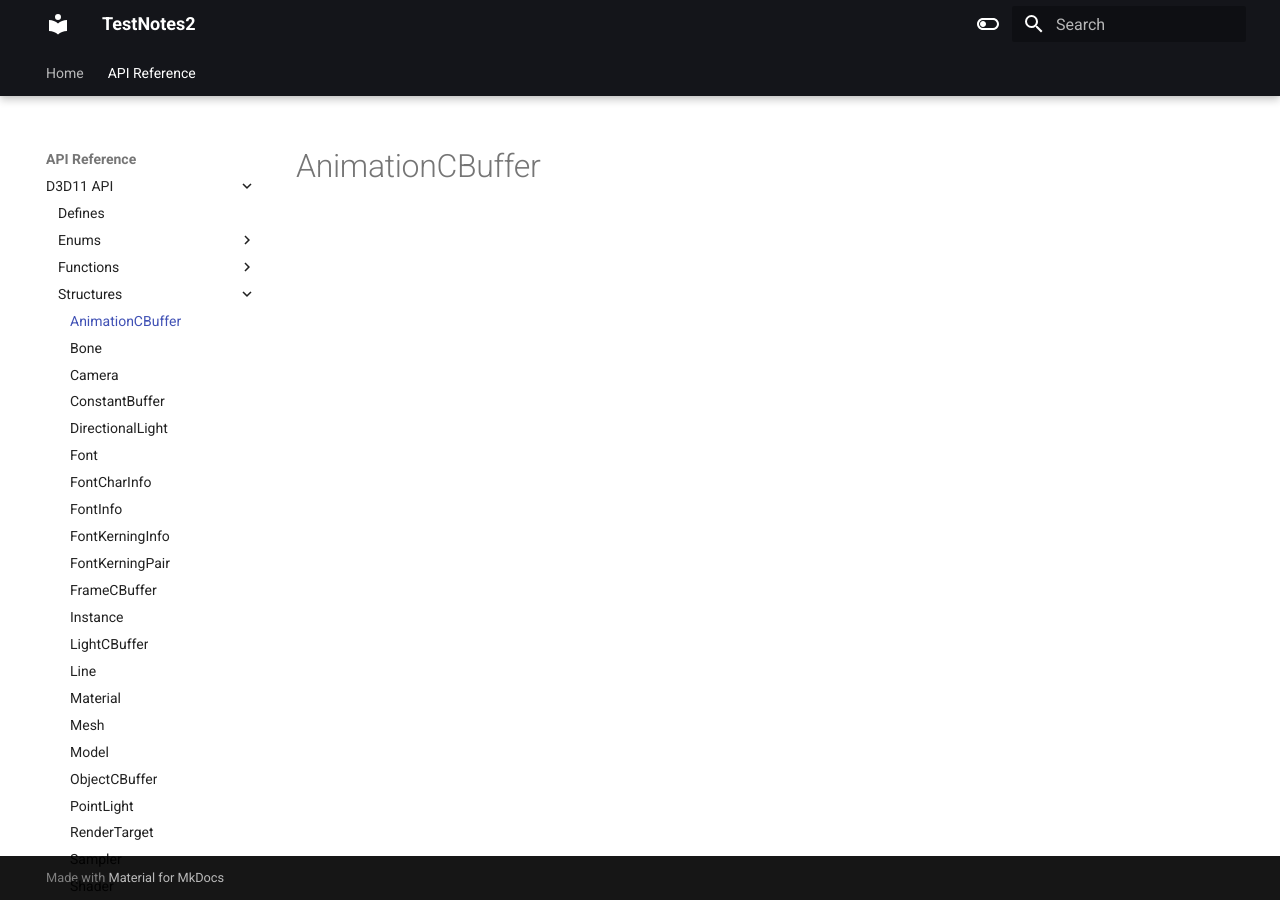
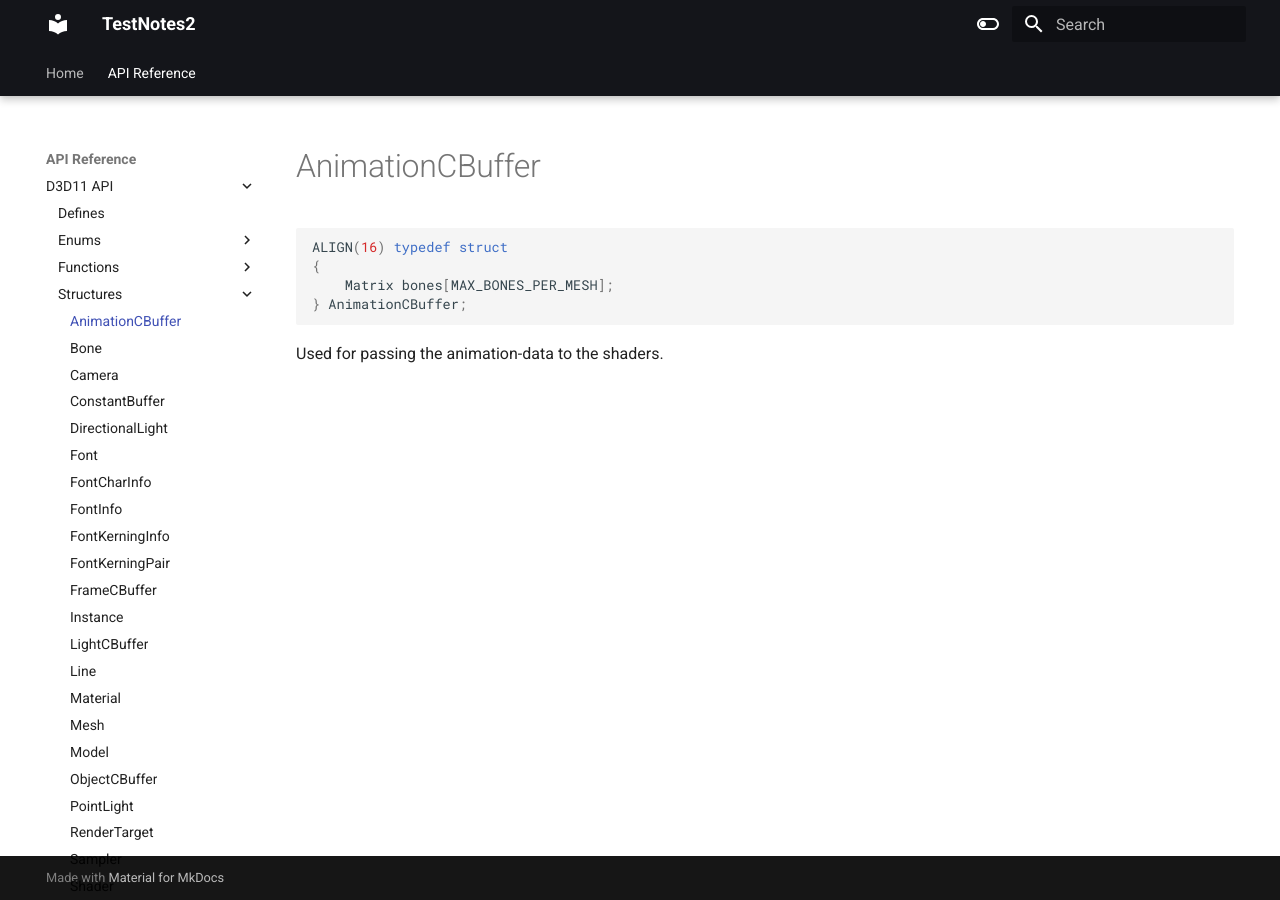
Before and after one commit to erichederstedt/TempEngineDocs, an MkDocs documentation site: the page built from docs/API Reference/D3D11 API/Structures/AnimationCBuffer.md, in a window 1280 px wide. Built offline with MkDocs 1.6.1 and Material for MkDocs 9.7.7, drawn with Linux system fonts in a browser that asks for light colours.

Commit message:
PUSH NOTE : AnimationCBuffer.md

````diff
--- a/docs/API Reference/D3D11 API/Structures/AnimationCBuffer.md
+++ b/docs/API Reference/D3D11 API/Structures/AnimationCBuffer.md
@@ -1 +1,10 @@
 # AnimationCBuffer
+
+```c++
+ALIGN(16) typedef struct
+{
+    Matrix bones[MAX_BONES_PER_MESH];
+} AnimationCBuffer;
+```
+
+Used for passing the animation-data to the shaders.
````
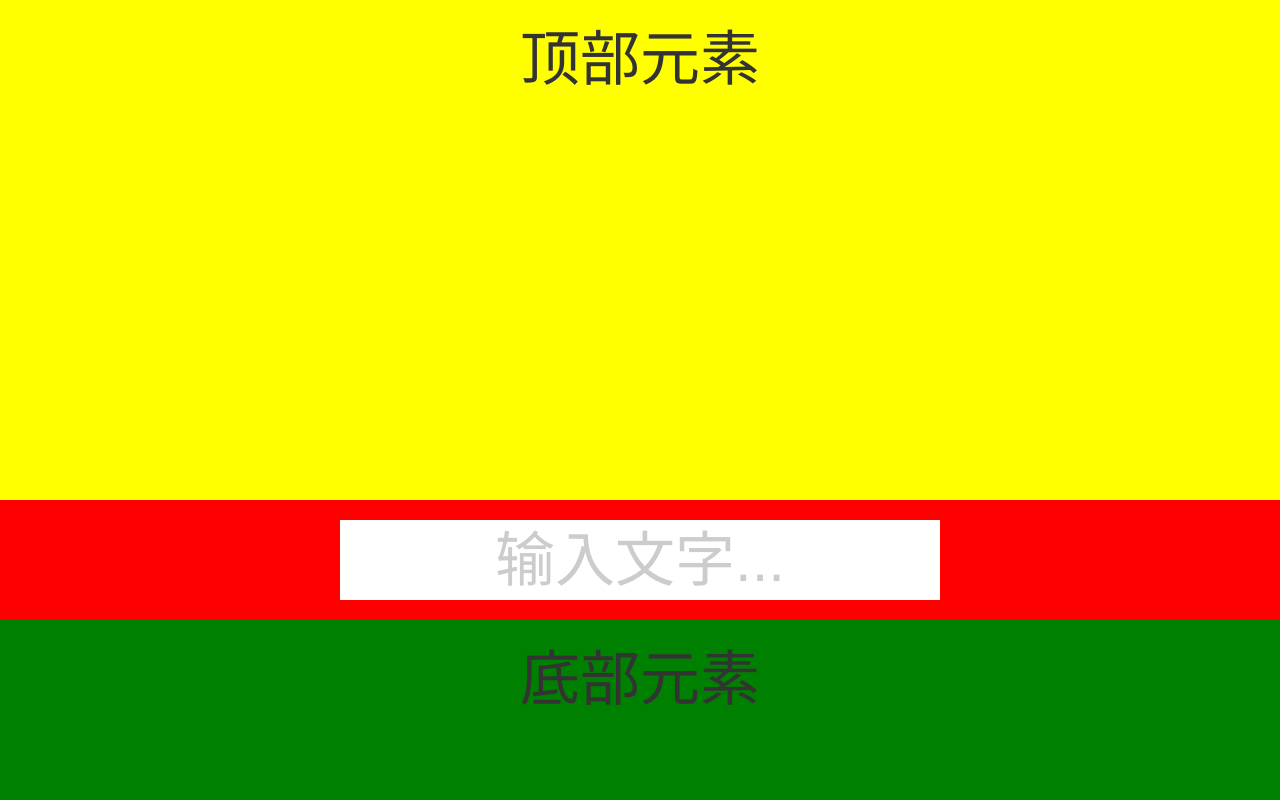
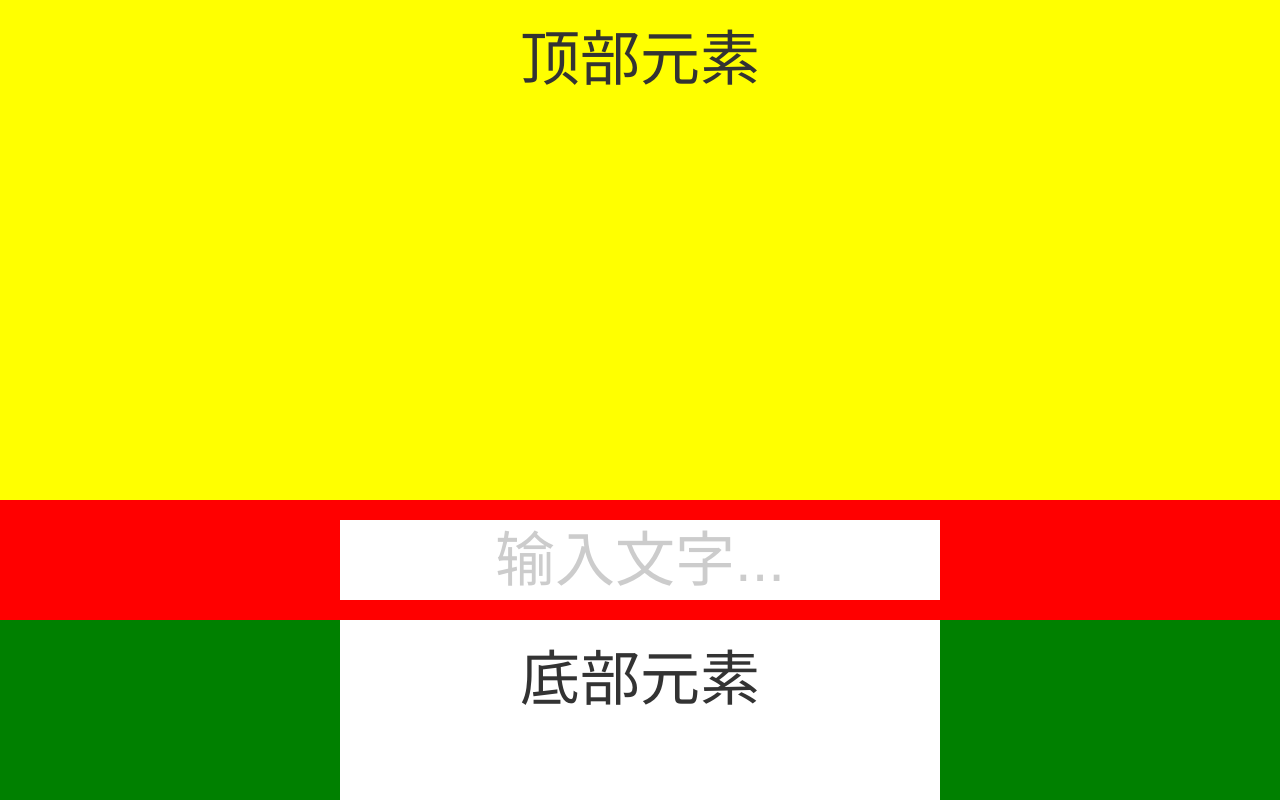
Before and after one commit to circle790/tabbar, a Vue app: page /demo in a window 1280 px wide. Built offline with nearby package versions, Linux system fonts and the light colour scheme.

Commit message:
修改测试demo

```diff
--- a/src/pages/Demo.vue
+++ b/src/pages/Demo.vue
@@ -9,7 +9,9 @@
             </div>
         </div>
         <div class="bot">
-            <div class="content">底部元素</div>
+            <div class="bot-wrap">
+                <div class="content">底部元素</div>
+            </div>
         </div>
     </div>
 </template>
@@ -44,9 +46,14 @@
   }
   .bot{
     width: 100%;
-    height: 3rem;
     background-color: green;
     text-align: center;
+    .bot-wrap{
+      width: 6rem;
+      height: 3rem;
+      margin: 0 auto;
+      background-color: #fff;
+    }
   }
   .center{
     width: 100%;
```
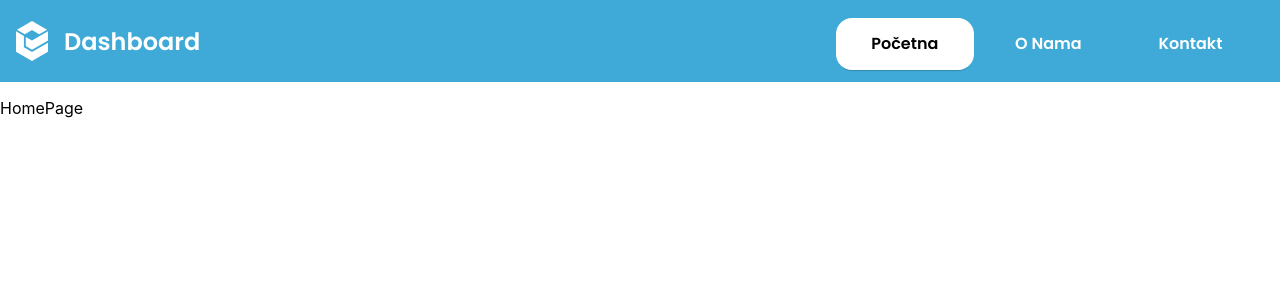
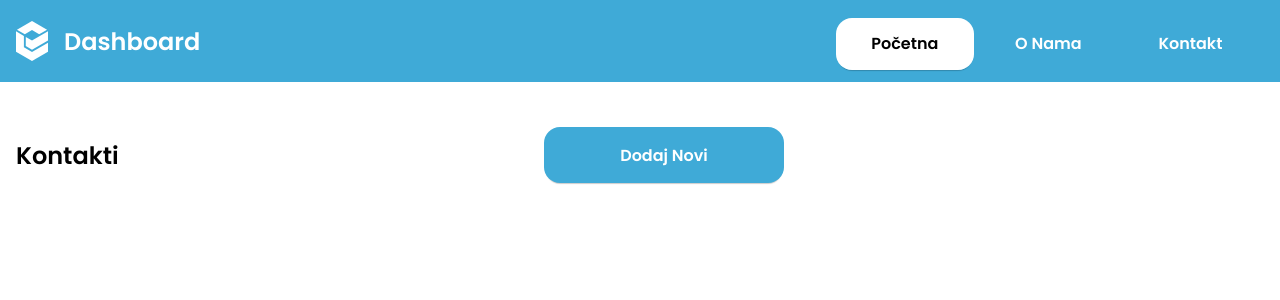
Before and after one commit to MarioSmilcic/phone_book, a React (Create React App) app: page / in a window 1280 px wide. Shown: the top 300 px of the page. Built offline with nearby package versions, Linux system fonts and the light colour scheme.

Commit message:
added Button component

```diff
--- a/src/App.js
+++ b/src/App.js
@@ -3,6 +3,7 @@ import { Route, Switch } from "react-router-dom";
 import Home from "../src/pages/Home/Home";
 import About from "../src/pages/About/About";
 import Contact from "./pages/Contact/Contact";
+import Main from "./Main/Main";
 
 function App() {
   return (
@@ -10,7 +11,8 @@ function App() {
       <Navbar />
       <Switch>
         <Route exact path="/">
-          <Home />
+          {/* <Home /> */}
+          <Main />
         </Route>
         <Route path="/About">
           <About />
--- a/src/Button/Button.js
+++ b/src/Button/Button.js
@@ -1,9 +1,6 @@
+import styles from "./Button.module.scss";
 const Button = () => {
-  return (
-    <div>
-      <p>Hello from Button</p>
-    </div>
-  );
+  return <button className={styles.button}>Dodaj Novi</button>;
 };
 
 export default Button;
--- a/src/Button/Button.module.scss
+++ b/src/Button/Button.module.scss
@@ -0,0 +1,23 @@
+@import "../Variables/Variables.module.scss";
+
+.button {
+  display: flex;
+  justify-content: center;
+  align-items: center;
+  font-family: "Poppins", sans-serif;
+  font-weight: 600;
+  font-size: 1rem;
+  background-color: $primaryColor;
+  color: $textColor1;
+  width: 15rem;
+  height: 3.5rem;
+  border-radius: 16px;
+  box-shadow: 0px 3px 1px -2px rgba(0, 0, 0, 0.2);
+  border: none;
+  cursor: pointer;
+  &:hover {
+    color: $textColor2;
+    background-color: #fff;
+    border: 1px solid $primaryColor;
+  }
+}
--- /dev/null
+++ b/src/Main/Main.js
@@ -0,0 +1,13 @@
+import styles from "./Main.module.scss";
+import Button from "../Button/Button";
+
+const Main = () => {
+  return (
+    <div className={styles.main}>
+      <h4>Kontakti</h4>
+      <Button />
+    </div>
+  );
+};
+
+export default Main;
--- /dev/null
+++ b/src/Main/Main.module.scss
@@ -0,0 +1,12 @@
+.main {
+  display: flex;
+  justify-content: space-between;
+  align-items: center;
+  width: 60vw;
+  margin: 1.5rem 1rem;
+  h4 {
+    font-family: "Poppins", sans-serif;
+    font-weight: 600;
+    font-size: 1.5rem;
+  }
+}
--- a/src/Navbar/Navbar.module.scss
+++ b/src/Navbar/Navbar.module.scss
@@ -31,7 +31,7 @@
       &:hover,
       &.active {
         background-color: #fff;
-        color: #000;
+        color: $textColor2;
         box-shadow: 0px 3px 1px -2px rgba(0, 0, 0, 0.2);
       }
     }
--- a/src/Variables/Variables.module.scss
+++ b/src/Variables/Variables.module.scss
@@ -1,2 +1,3 @@
 $primaryColor: #3faad7;
 $textColor1: #fff;
+$textColor2: #000;
```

★ ★ ★ ★ ★ ★ ★

* _YOUR OBJECTIVE_: Could you find each line in the entries that contains the string "scss" and copy it?

* _WORKED SOLUTION_:
+import styles from "./Button.module.scss";
--- a/src/Button/Button.module.scss
+++ b/src/Button/Button.module.scss
+@import "../Variables/Variables.module.scss";
+import styles from "./Main.module.scss";
+++ b/src/Main/Main.module.scss
--- a/src/Navbar/Navbar.module.scss
+++ b/src/Navbar/Navbar.module.scss
--- a/src/Variables/Variables.module.scss
+++ b/src/Variables/Variables.module.scss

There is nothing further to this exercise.